I’m about to embark on a three-week road trip working with teams of faciliators to share experiences and develop skills. I now hesitate to call it training especially after reading Harold Jarche’s post – Training Evaluation: a mug’s game. Harold links to this spendidly fierce post by Dan Pontefract a pushback to something called the Kirkpatrick Four Levels™ Evaluation Model.
Anything to do with learning that bears a ™ tends to put me in a critical frame of mind for starters. I find it hard to associate the joy of learning with intellectual property chastity belts. And to be honest I find the presence of ™ correlates fairly positively with banality.
Echoing Dan, I feel rather miserable reading statements like this:
any successful initiative starts with a clear definition of the desired outcomes.
It’s management speak and it’s a wild overclaim for a world of complexity and the unexpected.
Both Dan and Harold argue for a far more social way of understanding how learning happens in organisations.
I can understand why management feels pressure to prove some return on investment, but this is a game with unintended consequences. The pressure is on participants to establish they have been “good” learners by affecting to have taken delivery of profound “outcomes” whether they have or haven’t. It puts learners in a childlike position vis-a-vis the training which results in either good boy (thank you, mummy, for that valuable lesson) or bad boy (delete your own expletive) behaviour in response. We end up in the same world as that I talk about in this post on commitment ceremonies.
Learning is not a FedEx package that you sign for at the door. Learning happens on its own schedule. We often realise the significance of events long after their original impact, and may actually continue to revise what we think the lesson is as our lives unfold.

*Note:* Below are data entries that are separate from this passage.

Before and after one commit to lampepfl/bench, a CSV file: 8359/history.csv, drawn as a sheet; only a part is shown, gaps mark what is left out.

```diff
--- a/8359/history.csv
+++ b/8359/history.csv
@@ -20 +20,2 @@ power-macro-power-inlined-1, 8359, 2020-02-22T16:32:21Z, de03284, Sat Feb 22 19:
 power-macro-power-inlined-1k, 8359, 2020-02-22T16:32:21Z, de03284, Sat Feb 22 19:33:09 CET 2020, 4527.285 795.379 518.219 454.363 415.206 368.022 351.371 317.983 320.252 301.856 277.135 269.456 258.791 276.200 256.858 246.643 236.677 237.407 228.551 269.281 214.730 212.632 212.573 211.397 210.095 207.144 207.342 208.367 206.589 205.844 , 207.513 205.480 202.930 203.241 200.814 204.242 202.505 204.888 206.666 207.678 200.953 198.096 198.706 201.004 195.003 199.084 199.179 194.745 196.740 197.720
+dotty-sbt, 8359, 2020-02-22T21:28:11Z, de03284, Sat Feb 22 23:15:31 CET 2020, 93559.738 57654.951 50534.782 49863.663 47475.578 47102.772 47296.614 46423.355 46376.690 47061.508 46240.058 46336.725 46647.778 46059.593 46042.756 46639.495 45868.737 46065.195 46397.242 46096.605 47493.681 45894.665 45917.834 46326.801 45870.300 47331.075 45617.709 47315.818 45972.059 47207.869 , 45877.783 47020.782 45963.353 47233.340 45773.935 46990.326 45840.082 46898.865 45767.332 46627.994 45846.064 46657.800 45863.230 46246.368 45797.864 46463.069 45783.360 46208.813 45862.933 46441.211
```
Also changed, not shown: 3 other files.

I can see that for some training you might well want to set practical tests and evaluations. But for soft skills, I would put much more emphasis on supporting peer-to-peer sharing and support. Reducing things to models may comfort management that it’s doing something but easily gets in the way of people’s intrinsic desire to learn and to socialise.